• **Action item**: Every line with "accent" in it should be copied from the data.
-------- Exercise data
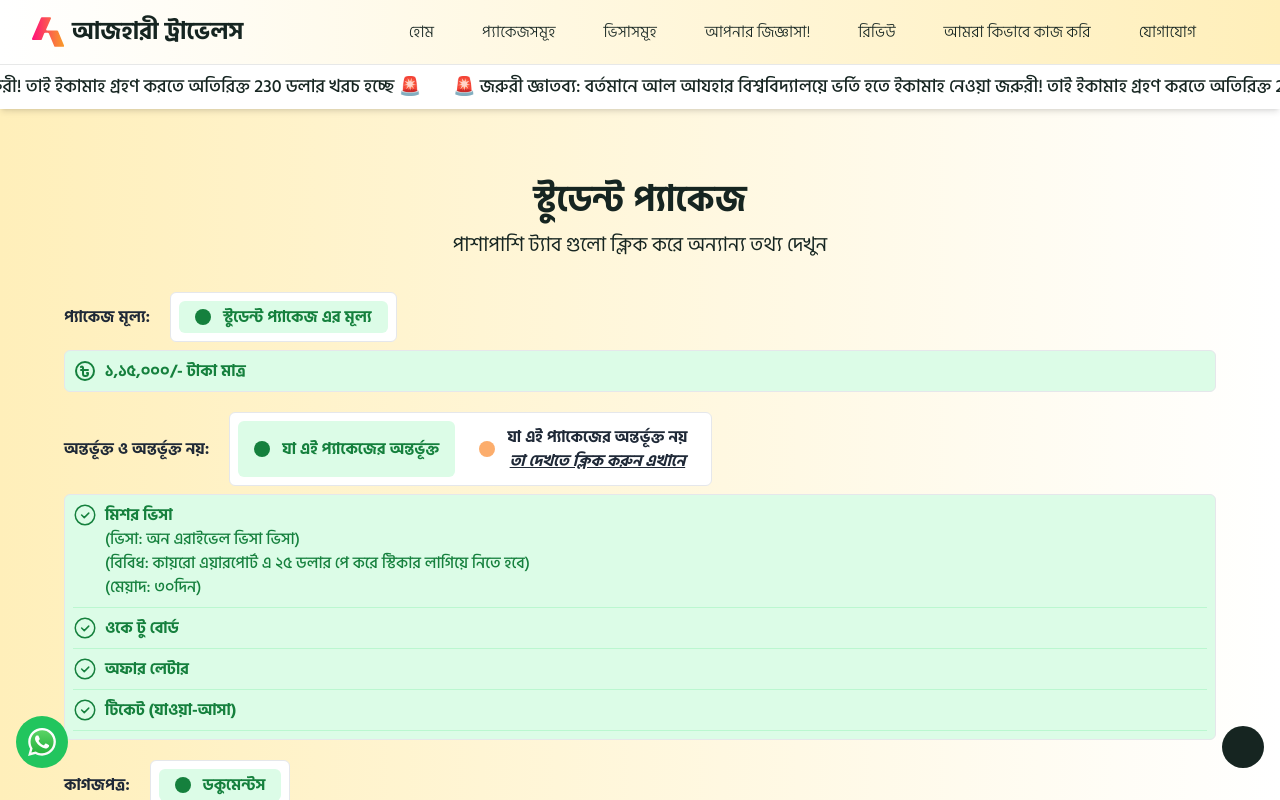
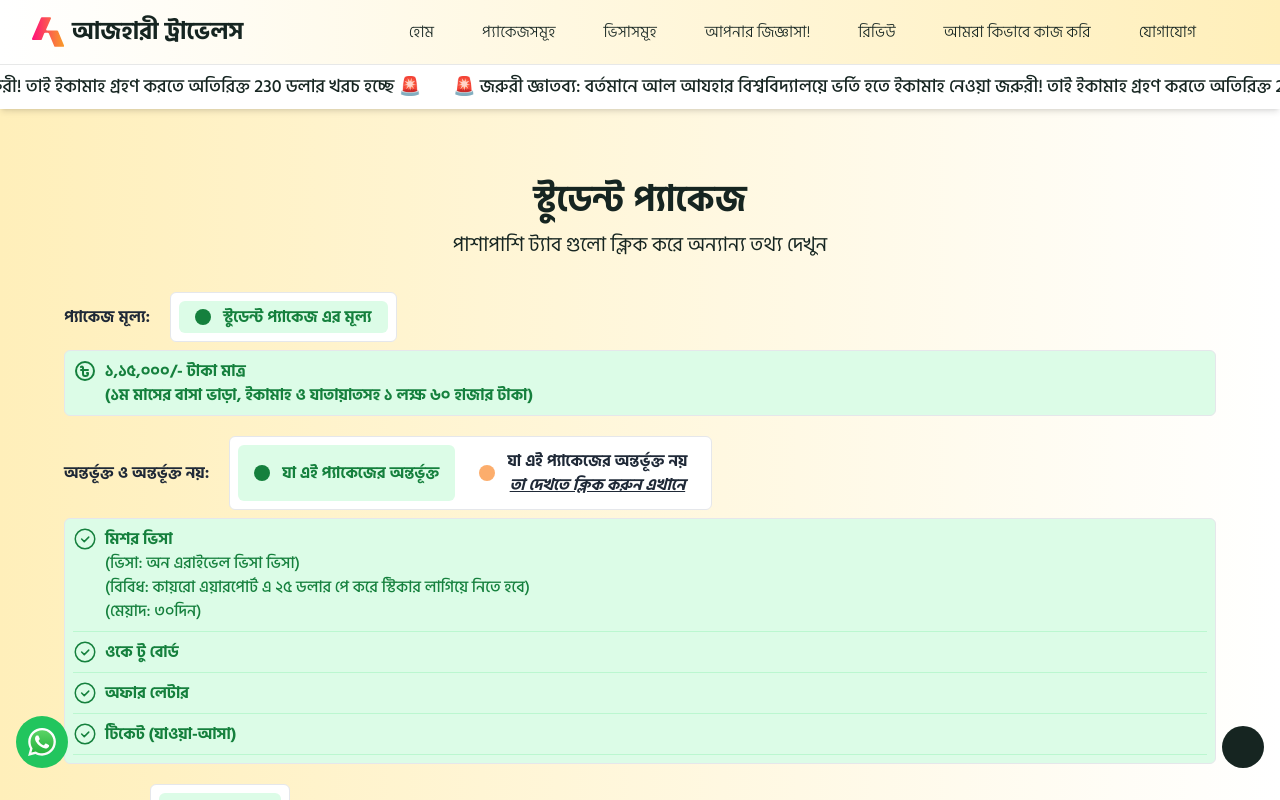
Before and after one commit to BabriWala/azhari-travels, a Next.js app: page /package/student-package in a window 1280 px wide. Shown: the top 800 px of the page. Built offline with nearby package versions, Linux system fonts and the light colour scheme; some icons are missing.

Commit message:
updated stuent package

```diff
--- a/src/app/data/admin_faq_AU.ts
+++ b/src/app/data/admin_faq_AU.ts
@@ -8,6 +8,7 @@ const AU_ADMIN_FAQ = [
 আসসালামু আলাইকুম, জনাব!
 
 আল আযহার বিশ্ববিদ্যালয়ের ভর্তি প্যাকেজ এখন মাত্র ১,১৫,০০০ টাকা।
+(১ম মাসের বাসা ভাড়া, ইকামাহ ও যাতায়াতসহ ১ লক্ষ ৬০ হাজার টাকা)
 
 বিস্তারিত জানতে ভিজিট করুন:
 [https://www.azharitravels.com/package/student-package]
--- a/src/app/package/[slug]/AUComponents/AUPrice.tsx
+++ b/src/app/package/[slug]/AUComponents/AUPrice.tsx
@@ -33,7 +33,8 @@ const AUPrice = () => {
                                     <svg xmlns="http://www.w3.org/2000/svg" width="24" height="24" viewBox="0 0 24 24"><g fill="none" stroke="currentColor" stroke-linecap="round" stroke-linejoin="round" stroke-width="2"><path d="m8 8l.553-.276A1 1 0 0 1 10 8.618V15a2 2 0 0 0 2 2h.5a2.5 2.5 0 0 0 2.5-2.5V14h-1m-6-3h7" /><path d="M3 12a9 9 0 1 0 18 0a9 9 0 0 0-18 0" /></g></svg>
                                 </div>
                             </div>
-                            <h3 className='font-bold'>১,১৫,০০০/- টাকা মাত্র<br /></h3>
+                            <h3 className='font-bold'>১,১৫,০০০/- টাকা মাত্র<br />(১ম মাসের বাসা ভাড়া, ইকামাহ ও যাতায়াতসহ ১ লক্ষ ৬০ হাজার টাকা) </h3>
+
                         </div>
                     </div>
                 </>
```
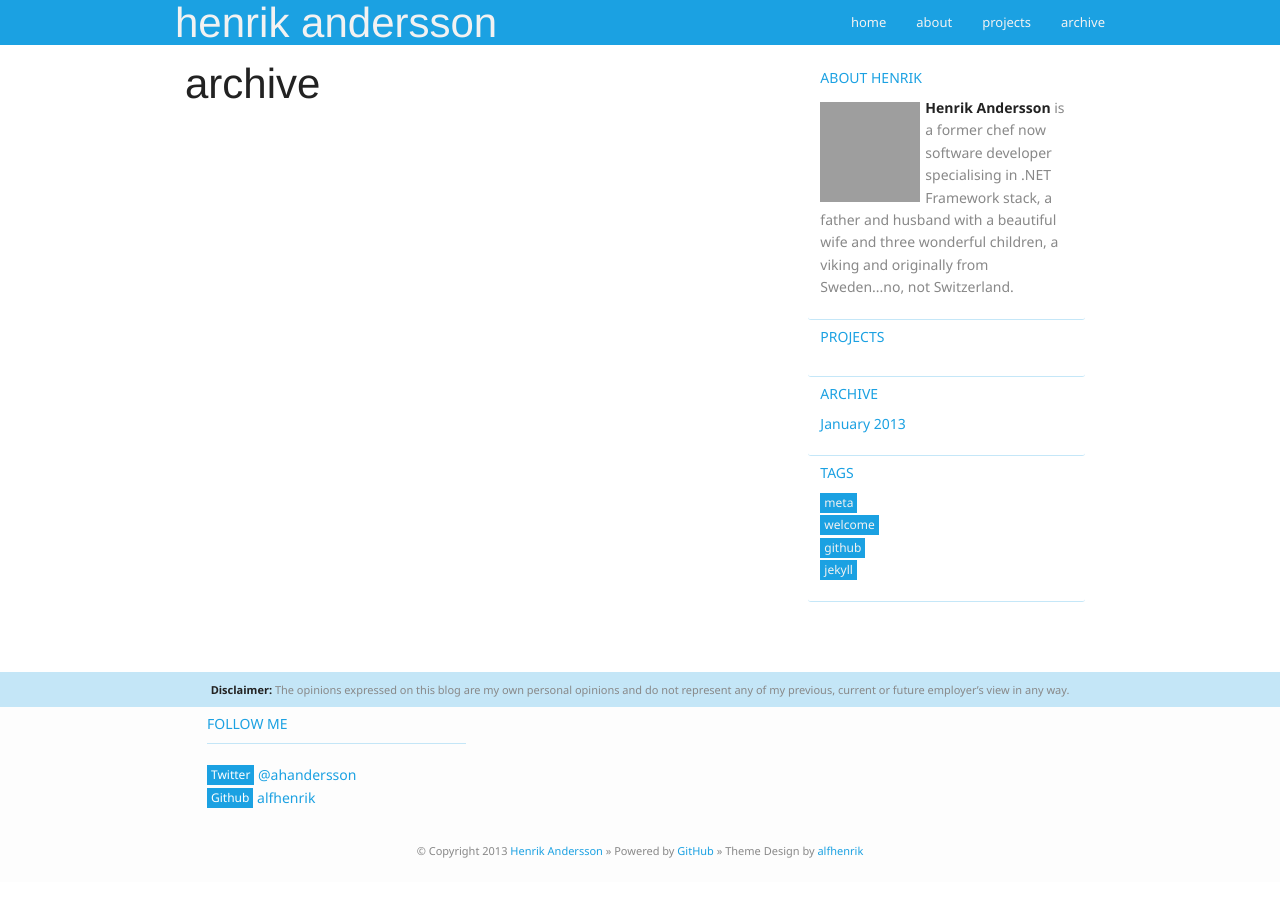
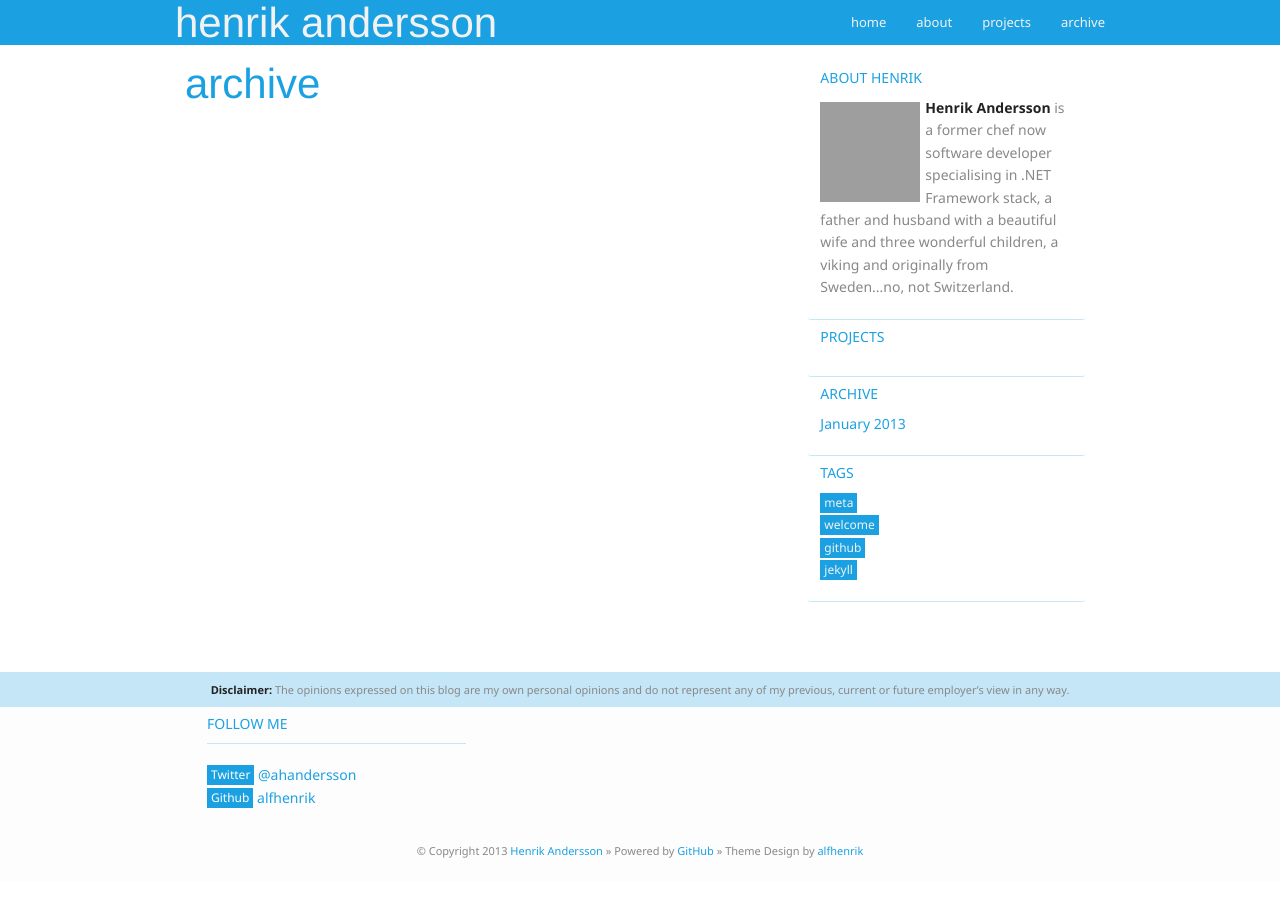
Before and after one commit to hnrkndrssn/hnrkndrssn.github.io, a Jekyll site: the page built from archive.html, in a window 1280 px wide. Shown: the top 897 px of the page. Built offline with Jekyll 4.4.1, drawn with Linux system fonts in a browser that asks for light colours; Markdown is read by kramdown in place of the engine named in the settings; grey boxes are pictures that could not be loaded.

Commit message:
adjust title styles

```diff
--- a/_layouts/post.html
+++ b/_layouts/post.html
@@ -2,7 +2,7 @@
 layout: default
 ---
 <div id="post">
-    <h1 class="accent">{{ page.title }}</h1>
+    <h2 class="accent">{{ page.title }}</h2>
 
     {{ content }}
 </div>
--- a/about.html
+++ b/about.html
@@ -2,5 +2,5 @@
 layout: default
 title: henri.kandersson.com
 ---
-<h2>about henrik</h2>
+<h2 class="accent">about henrik</h2>
 <p></p>
--- a/archive.html
+++ b/archive.html
@@ -2,5 +2,5 @@
 layout: default
 title: henri.kandersson.com
 ---
-<h2>archive</h2>
+<h2 class="accent">archive</h2>
 <p></p>
--- a/projects.html
+++ b/projects.html
@@ -2,5 +2,5 @@
 layout: default
 title: henri.kandersson.com
 ---
-<h2>projects</h2>
+<h2 class="accent">projects</h2>
 <p></p>
```
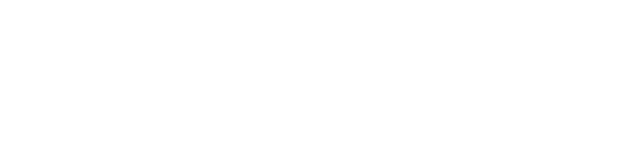
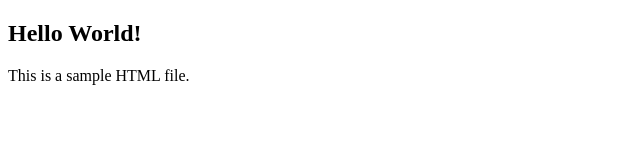
Before and after one commit to Rohit3920/rushya-randchya, a plain HTML site: page index.html in a window 1280 px wide. Shown: the whole page, without its empty margins (0-640 px from the left). Drawn offline with Linux system fonts and the light colour scheme.

Commit message:
modify this file

```diff
--- a/index.html
+++ b/index.html
@@ -6,6 +6,7 @@
     <title>Document</title>
 </head>
 <body>
-
+    <h2>Hello World!</h2>
+    <p>This is a sample HTML file.</p>
 </body>
 </html>
```
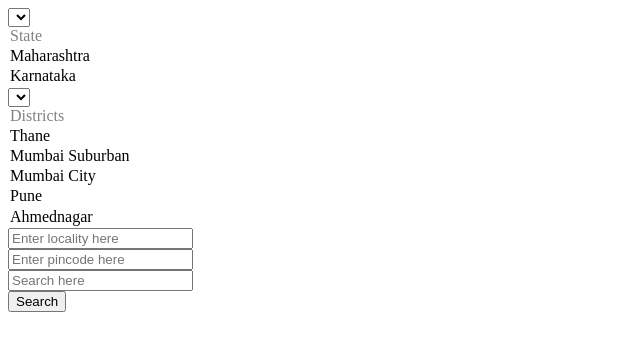
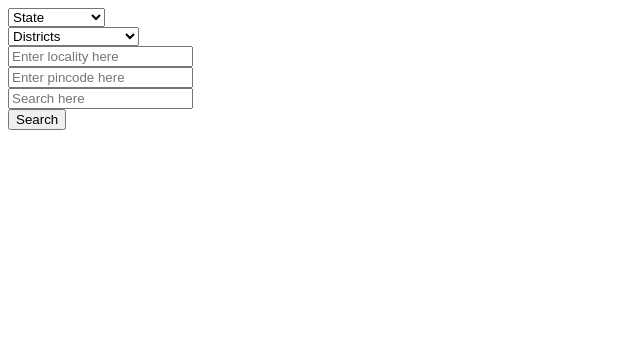
Before and after one commit to AsutoshPadhi/BeingIndian-SIH, a PHP site: page /searchBar.php in a window 1280 px wide. Shown: the top 351 px of the page, without its empty margins (0-640 px from the left). Run offline with PHP 8.4, Linux system fonts and the light colour scheme; data comes from the database, SQL or seed files in the repository; lists and menus that the app fills with data are empty.

Commit message:
Restored

```diff
--- a/searchBar.php
+++ b/searchBar.php
@@ -9,22 +9,14 @@
             <form>
 
                 <div class="form-group col-xs-6 col-md-2">
-                    <select class="form-control">
-
-                <div class="top form-group col-xs-6 col-md-2">
-                    <select class="form-control">
-
-                        <option disabled selected>State</option>
+                    <select class="form-control" id="state">
+                            <option disabled selected>State</option>
                         <?php include 'stateList.php'; ?>
                     </select>
                 </div>
 
                 <div class="form-group col-xs-6 col-md-2">
                     <select class="form-control" id="district">
-
-                <div class="top form-group col-xs-6 col-md-2">
-                    <select class="form-control">
-
                         <option disabled selected>Districts</option>
                         <?php include 'district_list.php';?>
                     </select>
```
----------------
• **Response below**:
-    <h1 class="accent">{{ page.title }}</h1>
+    <h2 class="accent">{{ page.title }}</h2>
+<h2 class="accent">about henrik</h2>
+<h2 class="accent">archive</h2>
+<h2 class="accent">projects</h2>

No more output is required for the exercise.